Data loss and corruption can be incredibly devastating for any business or team. There’s the chance it could eliminate hundreds — if not thousands — of hours of work, and compromise vital documents, files and additional data.
The best way to deal with such problems is to establish and deploy a data backup plan, well before problems happen. It’s never smart to start preparing on the brink of an emergency, since you may find specific actions closed off to you.
Of course, conventional data backup and recovery solutions are rather obvious. There are other ways to approach data recovery you might not consider. Certain tools, for example, allow you to restore hidden or deleted files, to an extent.
These solutions are ideal for specific scenarios, so it helps to understand the options available and when they work best.
Conventional Backup Solutions
The absolute best solution you could implement is a regular data backup of all your sensitive data and information. This solution is available to everyone, from individuals and small businesses to major organizations. There are also two different types of backup systems: local and cloud-based.
Local systems involve an onsite data center or storage source. Cloud-based systems involve remote servers, often through a third-party service provider like Amazon or IBM.
You can also conduct manual backups, where you and your teams need to perform the recovery process yourselves. Alternatively, there are automated backup solutions which regularly back up your data on a schedule, and may offer automatic restoration options too.
What matters most is that you’re conducting frequent backups of your most essential data, storing it separately from your primary systems. When a problem occurs, whether it’s hardware- or software-related, you have a recent, reliable backup source you can use to restore your system.
Here are some quick tips for working with conventional backup solutions.
As your business and database(s) grow, your backup solutions will become more expansive, too. It’s crucial for you and your teams to document everything. Make sure you understand where your backups are, the organization of your files and which are the most recent. The last thing you want to do after a major outage is to restore the wrong system image.
You May Lose Data
Your backup solution — no matter how reliable — is not going to be creating images every few seconds. There will be a blackout period for every backup that leaves out the most recent changes, updates or information. You must always remember this.

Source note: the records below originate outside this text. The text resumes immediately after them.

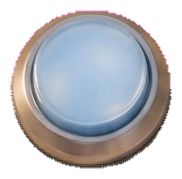
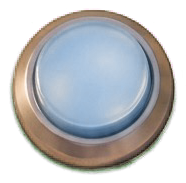
Fix wrong glow colors on the purple and teal level buttons
The creator caught it: the lit renders have a real soft glow bleeding
gradually into the green backdrop over ~20-25px, not a crisp edge. The
previous binary-mask-plus-narrow-erosion cutout misread most of that
gradual band as fully-opaque, baking in half-background color -- shown
raw as a wrong hue on the teal button, or flattened to a false
gray-blue band on purple by the earlier despill fix.

Fixed by deriving alpha directly from color distance to the background
(smoothstep, not a binary threshold), reproducing the render's actual
falloff, and scaling despill strength with that alpha so it can't
flatten a still-mostly-background pixel into a wrong color. Re-ran the
same fix across all 8 button images for consistency, even though only
purple and the teal one showed a visible defect.

Claude-Session: https://claude.ai/code/session_01QJhmBXxG8bP3KG6H3AZ1rh

diff --git a/mobile/README.md b/mobile/README.md
@@ -636,18 +636,38 @@ used before its own night variant arrived) would misrepresent that once
 real night art lands -- better an honest placeholder than a wrong
 "final" look.
 
-This cutout hit a new failure mode the others hadn't: unlike a flat
-render, these buttons have a shiny metal bezel that's genuinely
+This cutout hit two new failure modes the others hadn't. First: unlike a
+flat render, these buttons have a shiny metal bezel that's genuinely
 reflective in the source photo, so it picked up green spill from the
 chroma-key background baked into fully-opaque interior pixels (not just
 a soft edge blend at the alpha boundary, like every earlier cutout's
-issue). Edge decontamination alone doesn't touch that -- it only
-touches partial-alpha pixels. Fixed with a proper despill pass: any
-pixel where green measurably exceeds the red/blue midpoint gets pulled
-down to that midpoint. Applied to blue, purple, and pink (safe, since
-none of those are ever meant to look green); skipped for the teal
-button, since its whole point is being green-dominant and despilling it
-would have eaten its real color along with the spill.
+issue). Fixed with a despill pass: any pixel where green measurably
+exceeds the red/blue midpoint gets pulled down to that midpoint,
+applied to blue, purple, and pink (safe, since none of those are ever
+meant to look green) and skipped for the teal button, since its whole
+point is being green-dominant.
+
+Second, worse one -- caught by the creator after the first push ("ya un
+probleme avec le violet et le vert en haut"): the *lit* renders have a
+real soft glow bleeding gradually into the green backdrop over ~20-25px
+above each button, not a crisp cutout edge (confirmed by sampling a
+vertical profile through the purple button: distance from pure
+background climbed smoothly over about 25 rows before the solid bezel
+started). The original binary-threshold-plus-narrow-erosion approach
+(built for crisp-edged sprites, reused as-is here) misread most of that
+gradual band as fully-opaque "core" and baked in the half-background
+color -- which then either showed through as a wrong hue outright, or,
+on top of that, got its green forced flat by the *first* fix's
+unconditional despill, turning a soft green glow into a false gray-blue
+band. Fixed by computing alpha directly from color distance to the
+background (a smoothstep between two distance thresholds) instead of a
+binary mask -- this reproduces the render's actual gradual falloff
+rather than fighting it -- and by scaling despill strength with that
+same alpha so it can no longer flatten a mostly-background pixel into a
+wrong color. Worth remembering for any future glowing/bloomed cutout in
+this file: a soft light effect painted into a chroma-key composite
+needs alpha derived from the real color gradient, not a hard silhouette
+with a thin feather bolted on.
 
 The creator is planning to send more decor variety than just one of each
 piece (several palm trees, several flower clusters, ...), specifically so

If you are performing a system backup to regain just one file or one small segment of data, there’s a risk you’re going to lose some of your most recent work.
Establish a Recovery Team
Don’t wait around until a major event happens. Take some time to create a data recovery team, comprised of your most skilled IT professionals.
Ensure there are strategies in place to both backup and recover varying systems and files. Also, consider all opportunities and elements of data collection, storage and recovery. What are the team’s responsibilities when an outage happens? What tools and methods will they use? What applications or datasets are most important and should take priority?
Testing and Authentication
Finally, don’t forget to both test your backup solutionsto ensure they are working correctly, and authenticate the backed-up data to ensure it is accurate and healthy. It is entirely possible for data to become corrupted or altered during a transfer process. The last thing you want to see during a system restore is that your image has become corrupted.
Alternate Recovery Solutions
Sometimes, you may not have a backup of your data — in which case, you’re taking a huge risk. There are solutions for restoring data, though they may not be able to recover everything. Something is always better than nothing, however.
In scenarios where someone may have deleted the data accidentally and then cleared it from the recycle bin, it is sometimes possible to reverse file corruption, but it’s more likely the affected files will be lost forever.
Some software solutions include Secure Data Recovery, Data Rescue, EaseUS, Ontrack, DoYourData, Disk Drill, MiniTool, iCare Recovery, and Stellar Data Recovery. As for which provider is best, it depends on the data you’re trying to recover and how it has been handled previously by your team.
For any data backup solution to be successful, the team members or parties involved must remain consistent. Clone or back up data regularly, without fail. The proper testing procedures should be in place to ensure the system is operational, and that cloned data is indeed authentic. A recovery team should be ready to act as soon as an emergency takes place, and they should also have clear documentation on what to do. Prioritize and protect critical data, and choose the right solutions before something goes awry.
If you prepare your teams, you can mitigate the damage that might arise from data or hardware failures.
Latest posts by Nathan Sykes (see all)
- A Guide to Data Recovery – Are you Prepared? - August 31, 2018
- How to Make Cybersecurity a Priority for Your Small Business - July 19, 2018
- How Tech is Killing Cold Calling in Sales - May 23, 2018